■ Directions ■
If a line in the records below contains the word "xlsm", copy it out.

Dataset excerpts:
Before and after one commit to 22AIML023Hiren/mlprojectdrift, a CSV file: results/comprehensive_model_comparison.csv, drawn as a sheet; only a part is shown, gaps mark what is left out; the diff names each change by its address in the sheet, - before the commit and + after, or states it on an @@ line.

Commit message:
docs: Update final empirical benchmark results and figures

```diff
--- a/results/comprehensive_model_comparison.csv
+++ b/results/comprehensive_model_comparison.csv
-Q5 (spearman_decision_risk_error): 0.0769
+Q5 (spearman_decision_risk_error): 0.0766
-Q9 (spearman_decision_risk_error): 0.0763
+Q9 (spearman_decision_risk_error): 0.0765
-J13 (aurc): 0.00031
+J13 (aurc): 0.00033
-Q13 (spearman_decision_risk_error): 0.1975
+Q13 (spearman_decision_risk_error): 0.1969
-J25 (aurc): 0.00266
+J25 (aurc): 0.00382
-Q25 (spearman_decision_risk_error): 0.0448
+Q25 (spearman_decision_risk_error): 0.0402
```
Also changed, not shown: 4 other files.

* * *

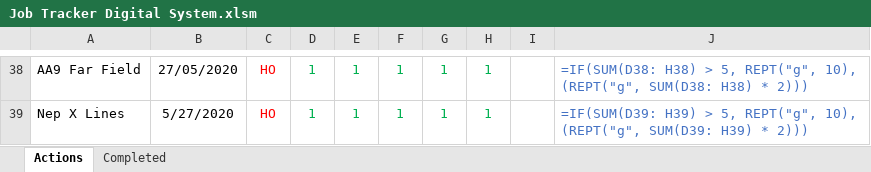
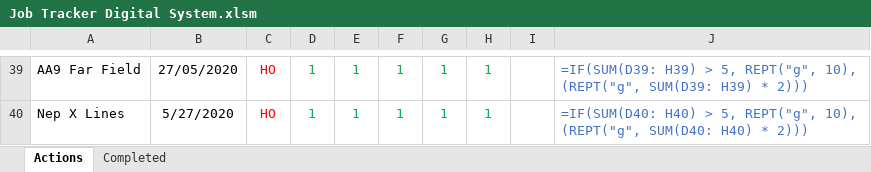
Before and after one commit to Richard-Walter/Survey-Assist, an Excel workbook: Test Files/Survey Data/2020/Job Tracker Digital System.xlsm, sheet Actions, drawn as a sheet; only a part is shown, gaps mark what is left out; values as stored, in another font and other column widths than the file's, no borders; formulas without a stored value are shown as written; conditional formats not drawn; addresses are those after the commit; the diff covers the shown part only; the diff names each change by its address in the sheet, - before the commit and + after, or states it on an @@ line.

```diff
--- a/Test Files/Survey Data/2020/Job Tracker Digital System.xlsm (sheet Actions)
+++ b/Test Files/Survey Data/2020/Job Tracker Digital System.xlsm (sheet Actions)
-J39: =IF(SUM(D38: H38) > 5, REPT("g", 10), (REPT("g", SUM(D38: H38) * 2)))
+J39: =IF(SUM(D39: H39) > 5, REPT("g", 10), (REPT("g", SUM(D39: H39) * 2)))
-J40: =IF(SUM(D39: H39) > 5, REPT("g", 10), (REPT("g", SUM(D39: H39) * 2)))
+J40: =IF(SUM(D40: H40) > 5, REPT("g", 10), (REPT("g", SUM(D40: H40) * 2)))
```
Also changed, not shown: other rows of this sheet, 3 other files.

■ Response to the exercise ■
Before and after one commit to Richard-Walter/Survey-Assist, an Excel workbook: Test Files/Survey Data/2020/Job Tracker Digital System.xlsm, sheet Actions, drawn as a sheet; only a part is shown, gaps mark what is left out; values as stored, in another font and other column widths than the file's, no borders; formulas without a stored value are shown as written; conditional formats not drawn; addresses are those after the commit; the diff covers the shown part only; the diff names each change by its address in the sheet, - before the commit and + after, or states it on an @@ line.
--- a/Test Files/Survey Data/2020/Job Tracker Digital System.xlsm (sheet Actions)
+++ b/Test Files/Survey Data/2020/Job Tracker Digital System.xlsm (sheet Actions)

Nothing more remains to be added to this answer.